The best writers will in time discover what they witness in the dark times, what they hear and see, is in them, too.

Politics is people – the good, bad and sad. As a people we have taken the term politics and made it the snake in the tree.

It is us, the snake; no fake news, it is all of us.

I am ending this column with a quote that has been rolling around in my air space for a while. My inner illogical logic says it fits right here and now… not sure why.

David Blight, history professor at Yale who teaches a course titled, “Civil War and Reconstruction Era,” pointed out this passage from Abraham Lincoln in 1838 : “All the armies of Europe, Asia and Africa combined, with all the treasure of the earth, could not by force take a drink from the Ohio River or make a track on the Blue Ridge Mountains, in a trial of 1,000 years. If destruction is to be our lot we must ourselves be its author and its finisher. As a nation of free men we must live through all time or die by suicide.”


Talk to us

Please share your story tips by emailing editor@courierherald.com.

To share your opinion for publication, submit a letter through our website https://www.courierherald.com/submit-letter/. Include your name, address and daytime phone number. (We’ll only publish your name and hometown.) Please keep letters to 500 words or less.

More in Opinion

Be safe, be clean — but also keep perspective

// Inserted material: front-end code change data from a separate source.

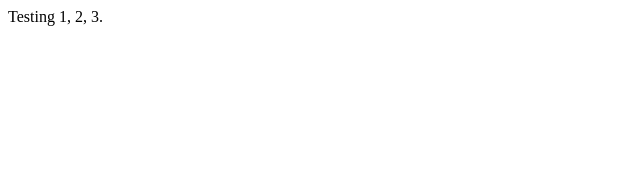
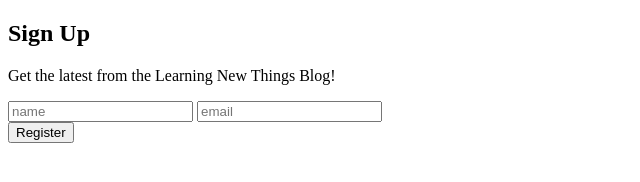
Before and after one commit to stacietaylorcima/generic_signup_page, a website: page index.html in a window 1280 px wide. Shown: the whole page, without its empty margins (0-640 px from the left). Drawn offline with Linux system fonts and the light colour scheme.

Commit message:
create basic sign up form

```diff
--- a/index.html
+++ b/index.html
@@ -6,6 +6,12 @@
     <link rel="stylesheet" href="styles.css">
   </head>
   <body>
-    Testing 1, 2, 3.
+    <h2>Sign Up</h2>
+      <p>Get the latest from the Learning New Things Blog!</p>
+      <form name="signup-form">
+        <input class="signup-info" placeholder="name" />
+        <input class="signup-info" placeholder="email" />
+      </form>
+      <button class="register-button">Register</button>
   </body>
 </html>
```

Nothing is known for sure, but the world isn’t ending.

Change in the time of coronavirus

Here are three large ways the world will shift.

Opinion: Public deserves honest information on sex education

The Washington comprehensive sex education bill passed in the Senate on March 7.

A note from the publisher

We’ve lifted online paywalls on our sites so our community can stay informed.

Grocery store staff are working hard to keep the shelves stocked during the COVID-19 pandemic. File photo
Thank you grocery store clerks

Recognizing the sacrifices of our unsung essential workforce.

Courier-Herald may move online until pandemic ends

We’re working hard to ensure you will still have a paper to wake up to — but even if we can’t make that happen, we are still here.

How our our grocery stores protecting us from COVID-19?

They have some protections — but is it enough?

When faced with tough times, head for the Goldilocks Zone

The government has to skate the tightrope of being too controlling, and being too lax in response to COVID-19 — and both spell disaster.

Win a few, lose a few

I’m not much of a gambler, but I’ve seen some people win big.

Most Read